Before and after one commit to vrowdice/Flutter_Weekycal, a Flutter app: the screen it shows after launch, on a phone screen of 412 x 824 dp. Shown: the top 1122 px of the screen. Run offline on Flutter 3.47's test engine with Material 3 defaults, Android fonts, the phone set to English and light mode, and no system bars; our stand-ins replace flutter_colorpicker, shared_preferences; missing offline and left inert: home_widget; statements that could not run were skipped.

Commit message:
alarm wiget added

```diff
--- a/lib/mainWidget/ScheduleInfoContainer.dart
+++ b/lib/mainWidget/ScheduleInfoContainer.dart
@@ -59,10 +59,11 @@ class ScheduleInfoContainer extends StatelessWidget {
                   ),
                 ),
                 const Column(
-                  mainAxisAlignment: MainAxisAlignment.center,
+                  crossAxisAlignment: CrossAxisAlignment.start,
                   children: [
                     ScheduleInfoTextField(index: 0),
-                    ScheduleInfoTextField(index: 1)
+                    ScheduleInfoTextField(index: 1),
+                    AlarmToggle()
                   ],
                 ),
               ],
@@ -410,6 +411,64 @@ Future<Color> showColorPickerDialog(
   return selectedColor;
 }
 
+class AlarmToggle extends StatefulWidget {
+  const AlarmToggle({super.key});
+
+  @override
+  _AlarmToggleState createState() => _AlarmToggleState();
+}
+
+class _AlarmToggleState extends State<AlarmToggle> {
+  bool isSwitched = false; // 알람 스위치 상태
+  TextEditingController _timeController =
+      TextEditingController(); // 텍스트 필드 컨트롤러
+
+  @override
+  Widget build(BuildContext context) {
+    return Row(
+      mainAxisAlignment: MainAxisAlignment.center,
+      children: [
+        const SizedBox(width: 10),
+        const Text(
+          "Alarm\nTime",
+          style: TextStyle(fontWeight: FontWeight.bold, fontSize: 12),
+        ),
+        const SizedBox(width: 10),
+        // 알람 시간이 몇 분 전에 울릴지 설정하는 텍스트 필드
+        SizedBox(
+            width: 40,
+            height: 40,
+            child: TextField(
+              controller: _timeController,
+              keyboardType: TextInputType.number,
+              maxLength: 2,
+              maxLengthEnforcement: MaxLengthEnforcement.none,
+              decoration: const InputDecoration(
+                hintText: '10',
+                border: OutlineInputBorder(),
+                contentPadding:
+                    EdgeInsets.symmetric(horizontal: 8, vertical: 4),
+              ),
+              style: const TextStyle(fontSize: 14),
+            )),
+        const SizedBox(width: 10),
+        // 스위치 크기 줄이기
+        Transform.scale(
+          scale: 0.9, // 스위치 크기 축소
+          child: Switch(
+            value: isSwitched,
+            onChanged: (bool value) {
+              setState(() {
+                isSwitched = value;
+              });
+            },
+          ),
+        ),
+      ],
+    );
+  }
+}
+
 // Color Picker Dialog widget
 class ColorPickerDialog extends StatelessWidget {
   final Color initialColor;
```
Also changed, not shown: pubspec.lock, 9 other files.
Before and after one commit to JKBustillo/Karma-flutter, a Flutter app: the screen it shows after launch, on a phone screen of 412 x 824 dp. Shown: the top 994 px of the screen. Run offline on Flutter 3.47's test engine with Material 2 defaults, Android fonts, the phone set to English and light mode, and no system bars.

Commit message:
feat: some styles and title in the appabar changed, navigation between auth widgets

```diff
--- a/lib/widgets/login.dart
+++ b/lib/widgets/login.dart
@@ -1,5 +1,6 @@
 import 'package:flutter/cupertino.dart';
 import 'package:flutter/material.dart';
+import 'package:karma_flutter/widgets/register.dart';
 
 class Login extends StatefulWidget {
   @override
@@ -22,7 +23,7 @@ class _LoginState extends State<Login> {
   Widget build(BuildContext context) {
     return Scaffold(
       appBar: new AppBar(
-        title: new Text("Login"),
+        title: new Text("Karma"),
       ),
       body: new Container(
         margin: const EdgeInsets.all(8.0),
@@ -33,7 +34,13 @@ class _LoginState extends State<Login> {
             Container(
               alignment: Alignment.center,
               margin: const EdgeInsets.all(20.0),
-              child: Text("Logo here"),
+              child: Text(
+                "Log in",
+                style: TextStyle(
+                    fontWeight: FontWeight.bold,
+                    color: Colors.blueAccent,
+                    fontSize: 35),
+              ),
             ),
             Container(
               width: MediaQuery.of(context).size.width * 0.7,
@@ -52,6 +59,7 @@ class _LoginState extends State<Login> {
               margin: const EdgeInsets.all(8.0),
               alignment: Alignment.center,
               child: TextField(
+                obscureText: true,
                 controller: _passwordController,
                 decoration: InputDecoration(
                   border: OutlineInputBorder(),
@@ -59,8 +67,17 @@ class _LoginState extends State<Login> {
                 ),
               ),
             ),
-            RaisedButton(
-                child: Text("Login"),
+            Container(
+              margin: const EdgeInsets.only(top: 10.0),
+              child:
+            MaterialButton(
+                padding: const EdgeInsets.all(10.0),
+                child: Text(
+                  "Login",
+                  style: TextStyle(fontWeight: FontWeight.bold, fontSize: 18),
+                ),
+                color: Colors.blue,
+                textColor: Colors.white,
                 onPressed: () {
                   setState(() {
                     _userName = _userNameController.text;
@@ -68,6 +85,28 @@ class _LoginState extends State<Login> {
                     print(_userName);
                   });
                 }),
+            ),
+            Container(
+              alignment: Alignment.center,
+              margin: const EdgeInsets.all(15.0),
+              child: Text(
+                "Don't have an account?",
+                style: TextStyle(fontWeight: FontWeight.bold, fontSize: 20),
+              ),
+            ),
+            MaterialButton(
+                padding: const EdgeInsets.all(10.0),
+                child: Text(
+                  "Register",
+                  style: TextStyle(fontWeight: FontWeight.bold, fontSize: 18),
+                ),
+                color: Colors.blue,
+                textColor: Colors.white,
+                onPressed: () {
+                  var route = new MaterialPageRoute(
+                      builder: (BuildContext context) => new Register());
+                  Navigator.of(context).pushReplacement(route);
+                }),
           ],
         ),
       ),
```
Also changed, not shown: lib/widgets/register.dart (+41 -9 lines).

(PROBLEM STATEMENT) Reproduce every line of the data so that nothing differs from the original.

(EXERCISE ANSWER)
Before and after one commit to vrowdice/Flutter_Weekycal, a Flutter app: the screen it shows after launch, on a phone screen of 412 x 824 dp. Shown: the top 1122 px of the screen. Run offline on Flutter 3.47's test engine with Material 3 defaults, Android fonts, the phone set to English and light mode, and no system bars; our stand-ins replace flutter_colorpicker, shared_preferences; missing offline and left inert: home_widget; statements that could not run were skipped.

Commit message:
alarm wiget added

```diff
--- a/lib/mainWidget/ScheduleInfoContainer.dart
+++ b/lib/mainWidget/ScheduleInfoContainer.dart
@@ -59,10 +59,11 @@ class ScheduleInfoContainer extends StatelessWidget {
                   ),
                 ),
                 const Column(
-                  mainAxisAlignment: MainAxisAlignment.center,
+                  crossAxisAlignment: CrossAxisAlignment.start,
                   children: [
                     ScheduleInfoTextField(index: 0),
-                    ScheduleInfoTextField(index: 1)
+                    ScheduleInfoTextField(index: 1),
+                    AlarmToggle()
                   ],
                 ),
               ],
@@ -410,6 +411,64 @@ Future<Color> showColorPickerDialog(
   return selectedColor;
 }
 
+class AlarmToggle extends StatefulWidget {
+  const AlarmToggle({super.key});
+
+  @override
+  _AlarmToggleState createState() => _AlarmToggleState();
+}
+
+class _AlarmToggleState extends State<AlarmToggle> {
+  bool isSwitched = false; // 알람 스위치 상태
+  TextEditingController _timeController =
+      TextEditingController(); // 텍스트 필드 컨트롤러
+
+  @override
+  Widget build(BuildContext context) {
+    return Row(
+      mainAxisAlignment: MainAxisAlignment.center,
+      children: [
+        const SizedBox(width: 10),
+        const Text(
+          "Alarm\nTime",
+          style: TextStyle(fontWeight: FontWeight.bold, fontSize: 12),
+        ),
+        const SizedBox(width: 10),
+        // 알람 시간이 몇 분 전에 울릴지 설정하는 텍스트 필드
+        SizedBox(
+            width: 40,
+            height: 40,
+            child: TextField(
+              controller: _timeController,
+              keyboardType: TextInputType.number,
+              maxLength: 2,
+              maxLengthEnforcement: MaxLengthEnforcement.none,
+              decoration: const InputDecoration(
+                hintText: '10',
+                border: OutlineInputBorder(),
+                contentPadding:
+                    EdgeInsets.symmetric(horizontal: 8, vertical: 4),
+              ),
+              style: const TextStyle(fontSize: 14),
+            )),
+        const SizedBox(width: 10),
+        // 스위치 크기 줄이기
+        Transform.scale(
+          scale: 0.9, // 스위치 크기 축소
+          child: Switch(
+            value: isSwitched,
+            onChanged: (bool value) {
+              setState(() {
+                isSwitched = value;
+              });
+            },
+          ),
+        ),
+      ],
+    );
+  }
+}
+
 // Color Picker Dialog widget
 class ColorPickerDialog extends StatelessWidget {
   final Color initialColor;
```
Also changed, not shown: pubspec.lock, 9 other files.
Before and after one commit to JKBustillo/Karma-flutter, a Flutter app: the screen it shows after launch, on a phone screen of 412 x 824 dp. Shown: the top 994 px of the screen. Run offline on Flutter 3.47's test engine with Material 2 defaults, Android fonts, the phone set to English and light mode, and no system bars.

Commit message:
feat: some styles and title in the appabar changed, navigation between auth widgets

```diff
--- a/lib/widgets/login.dart
+++ b/lib/widgets/login.dart
@@ -1,5 +1,6 @@
 import 'package:flutter/cupertino.dart';
 import 'package:flutter/material.dart';
+import 'package:karma_flutter/widgets/register.dart';
 
 class Login extends StatefulWidget {
   @override
@@ -22,7 +23,7 @@ class _LoginState extends State<Login> {
   Widget build(BuildContext context) {
     return Scaffold(
       appBar: new AppBar(
-        title: new Text("Login"),
+        title: new Text("Karma"),
       ),
       body: new Container(
         margin: const EdgeInsets.all(8.0),
@@ -33,7 +34,13 @@ class _LoginState extends State<Login> {
             Container(
               alignment: Alignment.center,
               margin: const EdgeInsets.all(20.0),
-              child: Text("Logo here"),
+              child: Text(
+                "Log in",
+                style: TextStyle(
+                    fontWeight: FontWeight.bold,
+                    color: Colors.blueAccent,
+                    fontSize: 35),
+              ),
             ),
             Container(
               width: MediaQuery.of(context).size.width * 0.7,
@@ -52,6 +59,7 @@ class _LoginState extends State<Login> {
               margin: const EdgeInsets.all(8.0),
               alignment: Alignment.center,
               child: TextField(
+                obscureText: true,
                 controller: _passwordController,
                 decoration: InputDecoration(
                   border: OutlineInputBorder(),
@@ -59,8 +67,17 @@ class _LoginState extends State<Login> {
                 ),
               ),
             ),
-            RaisedButton(
-                child: Text("Login"),
+            Container(
+              margin: const EdgeInsets.only(top: 10.0),
+              child:
+            MaterialButton(
+                padding: const EdgeInsets.all(10.0),
+                child: Text(
+                  "Login",
+                  style: TextStyle(fontWeight: FontWeight.bold, fontSize: 18),
+                ),
+                color: Colors.blue,
+                textColor: Colors.white,
                 onPressed: () {
                   setState(() {
                     _userName = _userNameController.text;
@@ -68,6 +85,28 @@ class _LoginState extends State<Login> {
                     print(_userName);
                   });
                 }),
+            ),
+            Container(
+              alignment: Alignment.center,
+              margin: const EdgeInsets.all(15.0),
+              child: Text(
+                "Don't have an account?",
+                style: TextStyle(fontWeight: FontWeight.bold, fontSize: 20),
+              ),
+            ),
+            MaterialButton(
+                padding: const EdgeInsets.all(10.0),
+                child: Text(
+                  "Register",
+                  style: TextStyle(fontWeight: FontWeight.bold, fontSize: 18),
+                ),
+                color: Colors.blue,
+                textColor: Colors.white,
+                onPressed: () {
+                  var route = new MaterialPageRoute(
+                      builder: (BuildContext context) => new Register());
+                  Navigator.of(context).pushReplacement(route);
+                }),
           ],
         ),
       ),
```
Also changed, not shown: lib/widgets/register.dart (+41 -9 lines).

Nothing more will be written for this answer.